- Opening Delimiter -

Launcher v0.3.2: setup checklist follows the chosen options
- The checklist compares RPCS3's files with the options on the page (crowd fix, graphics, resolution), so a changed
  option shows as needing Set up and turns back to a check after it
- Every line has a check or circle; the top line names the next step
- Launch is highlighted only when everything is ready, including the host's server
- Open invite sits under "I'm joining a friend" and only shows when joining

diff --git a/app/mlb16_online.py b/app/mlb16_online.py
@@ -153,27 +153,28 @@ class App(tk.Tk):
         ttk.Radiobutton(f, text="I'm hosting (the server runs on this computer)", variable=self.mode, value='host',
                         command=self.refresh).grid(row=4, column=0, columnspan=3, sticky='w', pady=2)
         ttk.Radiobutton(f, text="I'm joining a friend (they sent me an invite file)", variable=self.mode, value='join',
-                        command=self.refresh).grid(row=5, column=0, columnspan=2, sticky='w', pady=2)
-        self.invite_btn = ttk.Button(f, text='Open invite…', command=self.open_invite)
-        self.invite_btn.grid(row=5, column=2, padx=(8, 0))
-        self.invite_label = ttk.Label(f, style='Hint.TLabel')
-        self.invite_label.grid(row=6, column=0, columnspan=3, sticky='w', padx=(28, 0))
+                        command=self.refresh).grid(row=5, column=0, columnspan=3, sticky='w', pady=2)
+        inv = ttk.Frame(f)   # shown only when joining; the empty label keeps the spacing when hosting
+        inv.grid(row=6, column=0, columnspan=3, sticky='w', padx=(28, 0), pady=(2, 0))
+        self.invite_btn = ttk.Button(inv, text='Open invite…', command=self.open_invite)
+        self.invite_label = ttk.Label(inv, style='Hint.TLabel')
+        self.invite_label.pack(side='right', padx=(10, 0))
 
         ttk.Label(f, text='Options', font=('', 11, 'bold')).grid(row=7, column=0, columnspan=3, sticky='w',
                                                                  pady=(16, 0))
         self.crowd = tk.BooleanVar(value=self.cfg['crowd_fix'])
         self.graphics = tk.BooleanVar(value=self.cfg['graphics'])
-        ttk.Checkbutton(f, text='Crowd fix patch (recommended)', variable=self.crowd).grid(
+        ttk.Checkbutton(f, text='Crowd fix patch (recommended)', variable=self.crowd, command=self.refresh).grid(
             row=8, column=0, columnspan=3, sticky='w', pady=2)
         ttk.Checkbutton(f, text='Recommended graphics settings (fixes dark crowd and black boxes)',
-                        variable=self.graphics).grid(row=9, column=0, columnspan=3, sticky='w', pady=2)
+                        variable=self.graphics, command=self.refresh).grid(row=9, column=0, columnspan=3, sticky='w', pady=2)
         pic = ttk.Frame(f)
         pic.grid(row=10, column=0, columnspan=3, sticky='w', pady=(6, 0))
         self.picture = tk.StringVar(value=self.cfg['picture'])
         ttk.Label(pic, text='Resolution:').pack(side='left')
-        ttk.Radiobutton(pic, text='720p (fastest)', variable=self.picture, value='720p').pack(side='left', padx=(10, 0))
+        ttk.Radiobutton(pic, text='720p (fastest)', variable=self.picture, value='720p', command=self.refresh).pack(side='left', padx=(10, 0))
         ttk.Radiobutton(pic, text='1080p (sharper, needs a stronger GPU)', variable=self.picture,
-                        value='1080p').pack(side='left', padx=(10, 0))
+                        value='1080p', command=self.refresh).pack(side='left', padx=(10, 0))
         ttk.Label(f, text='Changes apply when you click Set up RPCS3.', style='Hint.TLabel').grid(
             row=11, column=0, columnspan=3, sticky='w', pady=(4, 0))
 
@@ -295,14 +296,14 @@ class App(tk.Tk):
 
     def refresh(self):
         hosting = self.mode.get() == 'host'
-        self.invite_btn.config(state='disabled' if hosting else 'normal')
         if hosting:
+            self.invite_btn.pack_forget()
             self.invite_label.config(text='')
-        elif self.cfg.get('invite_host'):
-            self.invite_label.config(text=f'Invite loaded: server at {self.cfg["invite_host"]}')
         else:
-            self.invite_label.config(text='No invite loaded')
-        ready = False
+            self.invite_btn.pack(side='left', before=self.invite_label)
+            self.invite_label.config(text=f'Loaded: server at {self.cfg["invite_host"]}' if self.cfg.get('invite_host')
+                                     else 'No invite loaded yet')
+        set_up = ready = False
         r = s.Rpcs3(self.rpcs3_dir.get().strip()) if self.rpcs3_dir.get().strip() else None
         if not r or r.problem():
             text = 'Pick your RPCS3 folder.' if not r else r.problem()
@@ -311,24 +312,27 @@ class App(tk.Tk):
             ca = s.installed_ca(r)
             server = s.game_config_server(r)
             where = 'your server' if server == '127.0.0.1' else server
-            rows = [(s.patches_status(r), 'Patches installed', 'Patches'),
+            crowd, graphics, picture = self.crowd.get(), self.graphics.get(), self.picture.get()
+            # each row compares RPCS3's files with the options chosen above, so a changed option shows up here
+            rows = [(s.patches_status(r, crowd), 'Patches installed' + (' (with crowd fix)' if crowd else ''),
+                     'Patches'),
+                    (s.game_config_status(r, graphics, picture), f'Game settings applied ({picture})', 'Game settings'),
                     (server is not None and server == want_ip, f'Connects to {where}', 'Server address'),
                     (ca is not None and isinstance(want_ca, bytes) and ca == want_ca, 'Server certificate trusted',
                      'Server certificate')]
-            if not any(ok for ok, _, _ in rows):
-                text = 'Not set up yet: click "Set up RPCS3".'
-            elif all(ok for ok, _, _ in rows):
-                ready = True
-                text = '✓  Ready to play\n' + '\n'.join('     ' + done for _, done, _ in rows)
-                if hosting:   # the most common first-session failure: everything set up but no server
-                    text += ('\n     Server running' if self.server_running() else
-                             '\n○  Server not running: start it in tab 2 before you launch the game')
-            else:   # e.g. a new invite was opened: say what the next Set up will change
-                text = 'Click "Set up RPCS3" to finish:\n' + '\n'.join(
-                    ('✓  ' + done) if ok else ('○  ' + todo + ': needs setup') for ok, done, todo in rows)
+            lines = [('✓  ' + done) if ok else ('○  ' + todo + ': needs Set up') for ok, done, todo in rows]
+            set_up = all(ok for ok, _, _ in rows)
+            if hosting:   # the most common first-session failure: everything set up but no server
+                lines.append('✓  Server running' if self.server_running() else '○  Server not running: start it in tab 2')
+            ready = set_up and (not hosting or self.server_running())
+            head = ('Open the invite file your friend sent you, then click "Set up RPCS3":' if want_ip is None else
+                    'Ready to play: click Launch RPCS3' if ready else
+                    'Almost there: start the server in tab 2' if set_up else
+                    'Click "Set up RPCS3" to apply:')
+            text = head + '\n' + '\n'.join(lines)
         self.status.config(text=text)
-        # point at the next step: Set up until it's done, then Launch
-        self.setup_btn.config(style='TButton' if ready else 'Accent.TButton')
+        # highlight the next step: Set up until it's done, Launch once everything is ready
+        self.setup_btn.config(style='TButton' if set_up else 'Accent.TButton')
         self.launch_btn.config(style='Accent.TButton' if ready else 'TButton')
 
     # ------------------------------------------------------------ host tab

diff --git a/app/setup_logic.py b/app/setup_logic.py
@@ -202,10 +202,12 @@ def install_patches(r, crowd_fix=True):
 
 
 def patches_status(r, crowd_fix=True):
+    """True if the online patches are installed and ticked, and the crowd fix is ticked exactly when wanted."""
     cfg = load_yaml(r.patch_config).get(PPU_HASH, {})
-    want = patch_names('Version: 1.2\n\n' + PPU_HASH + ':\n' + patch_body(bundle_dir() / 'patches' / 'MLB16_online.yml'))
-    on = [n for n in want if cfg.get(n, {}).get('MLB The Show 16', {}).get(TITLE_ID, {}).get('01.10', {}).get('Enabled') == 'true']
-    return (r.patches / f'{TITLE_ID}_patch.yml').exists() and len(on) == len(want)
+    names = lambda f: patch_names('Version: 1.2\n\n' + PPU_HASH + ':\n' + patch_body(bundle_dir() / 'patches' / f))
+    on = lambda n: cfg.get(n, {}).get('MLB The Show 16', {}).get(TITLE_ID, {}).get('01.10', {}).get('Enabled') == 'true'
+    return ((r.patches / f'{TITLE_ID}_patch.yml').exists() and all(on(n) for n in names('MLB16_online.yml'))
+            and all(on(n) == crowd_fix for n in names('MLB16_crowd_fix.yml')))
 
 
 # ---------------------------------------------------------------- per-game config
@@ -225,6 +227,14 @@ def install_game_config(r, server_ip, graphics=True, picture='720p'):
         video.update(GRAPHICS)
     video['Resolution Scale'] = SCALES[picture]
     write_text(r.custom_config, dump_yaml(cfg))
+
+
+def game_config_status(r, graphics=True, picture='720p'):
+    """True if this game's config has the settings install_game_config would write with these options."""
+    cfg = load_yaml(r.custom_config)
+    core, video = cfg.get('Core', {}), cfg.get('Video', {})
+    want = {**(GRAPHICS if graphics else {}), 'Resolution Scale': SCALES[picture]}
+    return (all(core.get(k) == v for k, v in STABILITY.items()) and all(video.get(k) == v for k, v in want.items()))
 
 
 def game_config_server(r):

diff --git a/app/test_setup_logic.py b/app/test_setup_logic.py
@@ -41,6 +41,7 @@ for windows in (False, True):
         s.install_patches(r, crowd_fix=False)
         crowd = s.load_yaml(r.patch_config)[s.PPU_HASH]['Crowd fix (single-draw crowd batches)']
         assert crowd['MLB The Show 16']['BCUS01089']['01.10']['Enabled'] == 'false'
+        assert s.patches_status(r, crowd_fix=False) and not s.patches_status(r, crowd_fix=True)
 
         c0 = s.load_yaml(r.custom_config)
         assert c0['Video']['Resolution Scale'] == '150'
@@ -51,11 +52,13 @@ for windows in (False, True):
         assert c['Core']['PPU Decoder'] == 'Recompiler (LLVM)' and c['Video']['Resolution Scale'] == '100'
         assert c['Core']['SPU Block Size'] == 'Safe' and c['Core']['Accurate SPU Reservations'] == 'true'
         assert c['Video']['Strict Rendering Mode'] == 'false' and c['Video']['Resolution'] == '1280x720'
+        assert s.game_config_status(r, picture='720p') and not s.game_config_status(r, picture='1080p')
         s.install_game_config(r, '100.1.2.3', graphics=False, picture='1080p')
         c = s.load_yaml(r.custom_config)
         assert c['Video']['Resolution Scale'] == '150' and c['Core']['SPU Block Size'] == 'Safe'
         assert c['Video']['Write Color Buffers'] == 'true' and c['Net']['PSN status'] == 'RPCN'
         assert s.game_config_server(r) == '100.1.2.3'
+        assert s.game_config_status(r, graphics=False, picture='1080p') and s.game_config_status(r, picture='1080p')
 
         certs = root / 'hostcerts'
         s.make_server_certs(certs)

- Closing Delimiter -

Take the listing above and repeat exactly the lines from the one containing "hosting or self.server_running())" through the one containing "once everything is ready", both included.

**Solved problem:**
+            ready = set_up and (not hosting or self.server_running())
+            head = ('Open the invite file your friend sent you, then click "Set up RPCS3":' if want_ip is None else
+                    'Ready to play: click Launch RPCS3' if ready else
+                    'Almost there: start the server in tab 2' if set_up else
+                    'Click "Set up RPCS3" to apply:')
+            text = head + '\n' + '\n'.join(lines)
         self.status.config(text=text)
-        # point at the next step: Set up until it's done, then Launch
-        self.setup_btn.config(style='TButton' if ready else 'Accent.TButton')
+        # highlight the next step: Set up until it's done, Launch once everything is ready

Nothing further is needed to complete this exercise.